“Tax The Rich” is a major theme for Democrats and it was certainly apparent last night in the vice presidential debate. The Obama/Biden team is wrong and there is no $5 trillion Romney tax cut for the rich. Even the Brookings Institution has pulled back from that charge.
We are coping with the worst economic and jobs recovery in modern times, and the Romney/Ryan plan is to reward success, and create opportunity, growth and jobs. This will be done by increasing take-home pay for the middle class, and incentives for investment and risk-taking.
When liberals shout tax the rich, conservatives must remind them that the Romney/Ryan plan includes a strict dollar cap on special tax deductions. It will most likely be $20,000 limit that will be even lower for top earners who get a marginal tax-rate cut. It’s a huge revenue-raiser, at lower tax rates.

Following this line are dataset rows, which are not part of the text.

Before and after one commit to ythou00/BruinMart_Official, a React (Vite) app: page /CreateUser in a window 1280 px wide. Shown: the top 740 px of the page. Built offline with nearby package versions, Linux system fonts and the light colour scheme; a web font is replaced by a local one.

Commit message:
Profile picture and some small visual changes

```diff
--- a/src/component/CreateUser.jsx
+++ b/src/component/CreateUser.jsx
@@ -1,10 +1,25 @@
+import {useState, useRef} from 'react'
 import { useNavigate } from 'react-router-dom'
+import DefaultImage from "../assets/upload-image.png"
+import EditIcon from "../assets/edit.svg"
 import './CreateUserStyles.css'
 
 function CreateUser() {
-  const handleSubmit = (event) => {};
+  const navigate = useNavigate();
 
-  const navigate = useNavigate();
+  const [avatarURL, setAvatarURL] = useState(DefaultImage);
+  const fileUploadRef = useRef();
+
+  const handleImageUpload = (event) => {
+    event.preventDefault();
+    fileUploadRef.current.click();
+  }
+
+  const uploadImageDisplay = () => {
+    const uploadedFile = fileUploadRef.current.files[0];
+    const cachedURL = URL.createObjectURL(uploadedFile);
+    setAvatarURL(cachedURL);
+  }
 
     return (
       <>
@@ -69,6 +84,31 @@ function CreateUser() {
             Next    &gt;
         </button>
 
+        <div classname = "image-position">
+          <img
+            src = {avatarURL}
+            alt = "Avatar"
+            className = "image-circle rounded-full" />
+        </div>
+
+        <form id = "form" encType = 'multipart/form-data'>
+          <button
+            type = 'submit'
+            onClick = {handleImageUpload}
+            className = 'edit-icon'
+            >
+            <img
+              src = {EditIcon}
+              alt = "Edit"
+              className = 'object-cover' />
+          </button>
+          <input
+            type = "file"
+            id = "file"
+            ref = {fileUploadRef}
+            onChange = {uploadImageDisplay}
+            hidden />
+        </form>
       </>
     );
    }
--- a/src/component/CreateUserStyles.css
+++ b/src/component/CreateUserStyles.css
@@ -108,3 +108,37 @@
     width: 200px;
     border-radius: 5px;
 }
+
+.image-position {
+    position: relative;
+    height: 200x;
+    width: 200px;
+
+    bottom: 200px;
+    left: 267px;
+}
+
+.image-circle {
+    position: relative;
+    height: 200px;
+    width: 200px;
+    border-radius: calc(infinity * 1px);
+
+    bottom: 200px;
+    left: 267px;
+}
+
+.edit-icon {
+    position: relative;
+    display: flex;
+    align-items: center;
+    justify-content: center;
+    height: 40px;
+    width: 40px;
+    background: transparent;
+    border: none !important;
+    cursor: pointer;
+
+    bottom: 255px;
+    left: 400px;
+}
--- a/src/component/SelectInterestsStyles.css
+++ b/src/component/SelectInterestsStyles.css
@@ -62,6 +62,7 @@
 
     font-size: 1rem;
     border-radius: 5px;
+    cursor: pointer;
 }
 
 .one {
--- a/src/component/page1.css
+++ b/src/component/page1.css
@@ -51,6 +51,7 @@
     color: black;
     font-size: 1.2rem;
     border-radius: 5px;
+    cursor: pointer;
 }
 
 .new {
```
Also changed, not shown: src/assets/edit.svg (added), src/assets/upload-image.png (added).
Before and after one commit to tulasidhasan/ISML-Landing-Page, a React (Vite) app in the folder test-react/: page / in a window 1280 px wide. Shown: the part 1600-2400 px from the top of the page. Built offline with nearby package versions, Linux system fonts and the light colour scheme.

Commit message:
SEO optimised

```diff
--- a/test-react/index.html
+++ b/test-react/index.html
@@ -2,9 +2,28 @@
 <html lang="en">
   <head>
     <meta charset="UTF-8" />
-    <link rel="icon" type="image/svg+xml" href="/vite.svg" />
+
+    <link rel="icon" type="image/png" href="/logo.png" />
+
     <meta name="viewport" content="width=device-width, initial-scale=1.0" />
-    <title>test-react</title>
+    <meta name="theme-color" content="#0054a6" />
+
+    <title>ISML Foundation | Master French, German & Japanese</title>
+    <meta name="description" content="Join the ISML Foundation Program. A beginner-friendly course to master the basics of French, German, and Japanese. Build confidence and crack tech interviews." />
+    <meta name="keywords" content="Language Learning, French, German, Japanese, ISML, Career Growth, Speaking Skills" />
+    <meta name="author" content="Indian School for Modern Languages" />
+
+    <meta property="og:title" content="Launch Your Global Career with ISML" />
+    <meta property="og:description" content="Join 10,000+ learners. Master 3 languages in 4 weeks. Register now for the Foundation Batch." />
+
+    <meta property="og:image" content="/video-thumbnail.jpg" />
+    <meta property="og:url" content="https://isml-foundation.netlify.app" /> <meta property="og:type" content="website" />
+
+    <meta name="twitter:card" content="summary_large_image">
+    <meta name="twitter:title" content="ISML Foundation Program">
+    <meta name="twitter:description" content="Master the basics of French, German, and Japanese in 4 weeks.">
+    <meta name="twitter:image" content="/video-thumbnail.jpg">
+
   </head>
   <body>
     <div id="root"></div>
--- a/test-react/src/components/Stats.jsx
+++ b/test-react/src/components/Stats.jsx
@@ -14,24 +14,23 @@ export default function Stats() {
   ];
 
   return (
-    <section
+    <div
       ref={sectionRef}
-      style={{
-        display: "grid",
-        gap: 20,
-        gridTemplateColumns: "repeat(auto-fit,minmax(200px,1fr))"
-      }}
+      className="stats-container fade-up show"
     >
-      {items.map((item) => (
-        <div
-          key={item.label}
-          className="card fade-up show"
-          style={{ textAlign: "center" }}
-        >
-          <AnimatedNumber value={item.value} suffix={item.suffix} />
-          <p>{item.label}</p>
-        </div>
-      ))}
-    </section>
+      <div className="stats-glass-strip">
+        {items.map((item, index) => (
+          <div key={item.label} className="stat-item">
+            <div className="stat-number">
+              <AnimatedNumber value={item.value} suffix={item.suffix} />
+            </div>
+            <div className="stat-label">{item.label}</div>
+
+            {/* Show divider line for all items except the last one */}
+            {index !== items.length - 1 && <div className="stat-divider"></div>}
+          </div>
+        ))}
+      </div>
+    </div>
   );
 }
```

Media Blasts Biden Debate Performance

 

Many pundits are calling the debate a draw, but the polls demonstrate a clear Ryan victory. This is largely due to Biden’s demeanor.
Chris Cillizza, the Washington Post: “Nasty edges characterized Biden’s performance. . . He went overboard and bordered on bullying Ryan. Biden’s derisive smiles and laughs while Ryan tried to answer questions weren’t great optics for the vice president and his repeated interruptions won’t make those who think politics should be more civil happy.”
Jennifer Jacobs, Des Moines Register: Biden’s “smirking will turn off voters in Iowa, where polling has shown he has a likability gap.”
Ron Fournier, National Journal: Biden was “sarcastic and condescending – a stylistic blemish against his workmanlike rival.”
Betsy Martin, Meet The Press: “Biden constant smiling reminded me of Gore’s constant sighing in 2000.”
Tom Brokaw NBC: Biden “can’t contain himself” . . . He shouldn’t smirk or laugh while discussing serious issues like Iran and Libya.”
James Hohmann, Politico: “It is hard to imagine Saturday Night Live not building a funny skit around Biden. ‘What about your laughs?’ will be the new ‘What about your gaffes?’ One reaction among the CNN’s undecided voters group was that Biden came across like a ‘buffoon.’ It will be problematic for the Democrats if this impression takes hold.”
We learned “my friend” is Biden’s code word for “someone I can’t stand”. Netanyahu and Ryan were his “friends.” Biden must have a lot of friends.

Paul Ryan Wins CNN, CNBC AND AP Debate Polls

 

Ryan 48% vs. Biden 44% (CNN), Ryan 56% vs. Biden 36% (CNBC) and Ryan 51% vs. Biden 43% (AP). The heavy sighing by Joe Biden was as obnoxious as his phony grin. He was laughing and sneering as he cut Ryan off 82 times. We thought he was a real embarrassment. With his cavalier and condescending demeanor, Biden demonstrated why little gets done in Washington. Why didn’t the moderator rein in Biden?
Ryan was courteous and sincere, and looked far more presidential. He was the only one talking about the future, and his closing statement was outstanding. His grasp of foreign policy was impressive.
The best lines of the night: “If you tax the wealthiest at 100%, it won’t be enough to pay 10% of government spending. . . We are getting speeches in this administration; We’re not getting leadership!”